Education Reform is a Defining Issue
By Harold Ford, Jr.
President Barack Obama’s recent speech on education reform demonstrates that he is willing to put the full weight of his office behind fixing our failing schools. He called for higher standards, more charter schools, merit pay and eliminating bad teachers. When many of our urban school districts are graduating only 25 percent to 50 percent of their students, he knows that the failed methods and orthodoxies must be jettisoned for what will work.
The brave new world of the 21st century demands much more from our children. Obama’s ambitious and sweeping agenda will help educate and equip them to make the most of the opportunities created by an integrated global economy.
While there is a broad national consensus for education reform in the country, Obama expects that special interests will oppose his reform agenda. Those who do will fight vigilantly to hold onto the failed schools that shame us as a nation.
But their actions will put them against the best interests of our children and on the wrong side of history. Teachers unions and education groups have expressed opposition in the past to ideas like merit pay and charter schools. They are strongly opposed to a successful voucher program in Washington, D.C., which tragically was killed by Senate Democrats in the omnibus spending bill that passed the Senate last week.
On behalf of the nation’s children, Obama is prepared to take on members of his own party and the special interests. Along with turning around the economy, education reform could become the defining issue of his presidency.
Toward that end, the president and Secretary of Education Arne Duncan should consider hosting an education reform summit at the White House. The focus could be on what is working in public schools around the country. This list of “best practices” should be studied, evaluated and shared with principals and teachers — especially in schools that are underperforming.
He could invite education groups, teachers unions, principals, teachers and education leaders who have a proven record of reform and inform them how they could qualify for federal funding for programs that comply with the policy ideas of the Obama administration.
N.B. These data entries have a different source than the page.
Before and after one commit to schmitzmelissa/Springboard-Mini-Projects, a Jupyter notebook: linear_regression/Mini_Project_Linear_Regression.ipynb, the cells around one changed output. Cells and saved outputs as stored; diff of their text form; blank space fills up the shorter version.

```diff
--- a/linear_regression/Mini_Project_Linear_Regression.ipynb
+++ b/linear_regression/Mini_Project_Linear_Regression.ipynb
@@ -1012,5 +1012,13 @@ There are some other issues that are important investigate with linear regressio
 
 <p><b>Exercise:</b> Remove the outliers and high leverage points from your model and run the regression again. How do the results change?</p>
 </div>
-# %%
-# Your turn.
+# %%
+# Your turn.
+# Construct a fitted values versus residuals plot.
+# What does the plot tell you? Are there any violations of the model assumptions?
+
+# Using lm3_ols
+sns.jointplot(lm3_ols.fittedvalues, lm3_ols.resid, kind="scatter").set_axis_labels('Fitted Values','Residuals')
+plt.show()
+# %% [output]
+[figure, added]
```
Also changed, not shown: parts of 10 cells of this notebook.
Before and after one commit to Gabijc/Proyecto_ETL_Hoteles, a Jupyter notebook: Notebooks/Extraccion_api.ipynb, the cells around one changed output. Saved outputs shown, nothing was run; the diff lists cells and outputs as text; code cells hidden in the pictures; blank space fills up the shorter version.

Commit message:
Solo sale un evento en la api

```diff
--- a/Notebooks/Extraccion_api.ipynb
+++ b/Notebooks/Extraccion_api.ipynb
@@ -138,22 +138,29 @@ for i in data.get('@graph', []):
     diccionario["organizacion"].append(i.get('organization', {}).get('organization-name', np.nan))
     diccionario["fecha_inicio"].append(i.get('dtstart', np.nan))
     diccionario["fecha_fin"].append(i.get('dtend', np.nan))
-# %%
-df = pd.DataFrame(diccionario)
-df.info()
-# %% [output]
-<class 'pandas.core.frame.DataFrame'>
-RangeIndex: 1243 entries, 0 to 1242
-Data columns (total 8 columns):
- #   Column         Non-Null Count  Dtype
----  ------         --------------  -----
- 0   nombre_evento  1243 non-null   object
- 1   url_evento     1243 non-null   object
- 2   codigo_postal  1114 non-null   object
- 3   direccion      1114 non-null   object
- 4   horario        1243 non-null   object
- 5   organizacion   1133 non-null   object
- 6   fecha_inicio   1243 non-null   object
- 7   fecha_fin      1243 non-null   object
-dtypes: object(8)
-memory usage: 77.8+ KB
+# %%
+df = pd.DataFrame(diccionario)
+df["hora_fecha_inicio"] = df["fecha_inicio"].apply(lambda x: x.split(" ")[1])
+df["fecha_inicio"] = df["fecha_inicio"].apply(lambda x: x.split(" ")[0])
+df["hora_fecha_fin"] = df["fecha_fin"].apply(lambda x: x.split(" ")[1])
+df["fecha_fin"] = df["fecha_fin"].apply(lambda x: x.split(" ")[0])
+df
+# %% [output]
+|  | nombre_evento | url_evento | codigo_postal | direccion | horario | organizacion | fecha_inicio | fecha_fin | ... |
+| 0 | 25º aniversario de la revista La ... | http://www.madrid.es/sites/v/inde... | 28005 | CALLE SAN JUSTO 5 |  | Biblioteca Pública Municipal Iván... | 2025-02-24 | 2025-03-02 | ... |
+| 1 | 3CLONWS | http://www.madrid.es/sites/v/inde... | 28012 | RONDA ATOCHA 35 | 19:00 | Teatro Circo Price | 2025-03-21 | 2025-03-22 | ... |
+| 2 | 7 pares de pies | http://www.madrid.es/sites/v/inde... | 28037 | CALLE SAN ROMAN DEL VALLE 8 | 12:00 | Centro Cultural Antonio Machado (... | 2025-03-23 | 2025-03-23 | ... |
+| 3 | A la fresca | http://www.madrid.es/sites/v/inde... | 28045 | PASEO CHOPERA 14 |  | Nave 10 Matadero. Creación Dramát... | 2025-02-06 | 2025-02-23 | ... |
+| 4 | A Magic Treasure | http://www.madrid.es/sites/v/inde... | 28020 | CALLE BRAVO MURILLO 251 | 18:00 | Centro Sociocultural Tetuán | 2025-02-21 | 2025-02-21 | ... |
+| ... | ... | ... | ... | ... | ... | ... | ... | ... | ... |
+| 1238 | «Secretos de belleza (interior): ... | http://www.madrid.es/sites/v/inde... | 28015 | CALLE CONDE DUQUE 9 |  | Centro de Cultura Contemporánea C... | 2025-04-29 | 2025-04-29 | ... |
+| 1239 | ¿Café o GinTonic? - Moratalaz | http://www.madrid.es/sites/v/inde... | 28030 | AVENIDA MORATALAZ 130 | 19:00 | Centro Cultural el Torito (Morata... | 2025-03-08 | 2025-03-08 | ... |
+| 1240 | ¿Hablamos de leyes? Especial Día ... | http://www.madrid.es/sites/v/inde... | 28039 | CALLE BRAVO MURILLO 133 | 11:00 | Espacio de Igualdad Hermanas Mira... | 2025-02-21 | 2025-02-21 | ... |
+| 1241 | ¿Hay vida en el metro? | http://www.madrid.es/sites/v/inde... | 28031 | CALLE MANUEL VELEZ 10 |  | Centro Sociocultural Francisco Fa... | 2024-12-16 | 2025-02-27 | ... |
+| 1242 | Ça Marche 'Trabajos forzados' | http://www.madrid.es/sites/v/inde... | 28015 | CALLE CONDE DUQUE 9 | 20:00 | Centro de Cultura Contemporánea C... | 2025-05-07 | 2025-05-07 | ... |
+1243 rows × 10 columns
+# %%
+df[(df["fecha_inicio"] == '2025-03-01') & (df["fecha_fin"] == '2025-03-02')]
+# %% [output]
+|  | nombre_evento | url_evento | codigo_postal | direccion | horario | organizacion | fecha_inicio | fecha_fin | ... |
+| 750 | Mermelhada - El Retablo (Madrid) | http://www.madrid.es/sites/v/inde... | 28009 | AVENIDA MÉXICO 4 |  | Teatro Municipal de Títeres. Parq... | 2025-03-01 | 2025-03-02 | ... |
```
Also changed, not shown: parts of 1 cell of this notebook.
The genius of America is that we have always been able to overcome the challenges we face. Acknowledging our failures and focusing on methods and programs that have succeeded in educating our children are the best place to start.
It is also time we wake the sleeping giant: the parents who have children attending public schools. Alexis de Tocqueville said that people in a democracy “reign supreme.” The parents of public schoolchildren have never fully realized the power they have to bring change to underperforming schools.
With the financial support of the nation’s leading charitable foundations, Parent Teacher Associations around the country could be transformed into a national grass-roots effort to advocate for reform of our schools. Patterned after the missionary zeal and political sophistication of the Children’s Defense Fund, PTAs could be organized in school districts nationwide. Parents — motivated by wanting a world-class education for their children and being highly informed and organized — could bring persistent pressure to members of Congress to adopt an agenda of change to fix our failing schools.
What is at stake is nothing less than the American dream. To pass it on to our children and generations to come, we must restore quality and innovation to all our schools. President Obama knows that our legacy of excellence in education must be redeemed and, with his speech a couple of weeks ago, he has set us on a course to give our children the knowledge and skills they need to compete in this new and changing world.
As Americans, it’s time we think of our obligations to each other. It’s time we take seriously our collective responsibility for future generations. Providing our children — regardless of race, class or religion — with a world-class education is what binds us together and will make our country stronger.
President Obama’s plan to reform our schools will help our children live up to their God-given potential. We don’t have a moment to lose. Congress should enact his education reform proposal this year.
Former Rep. Harold Ford Jr. (D-Tenn.) is chairman of the Democratic Leadership Council.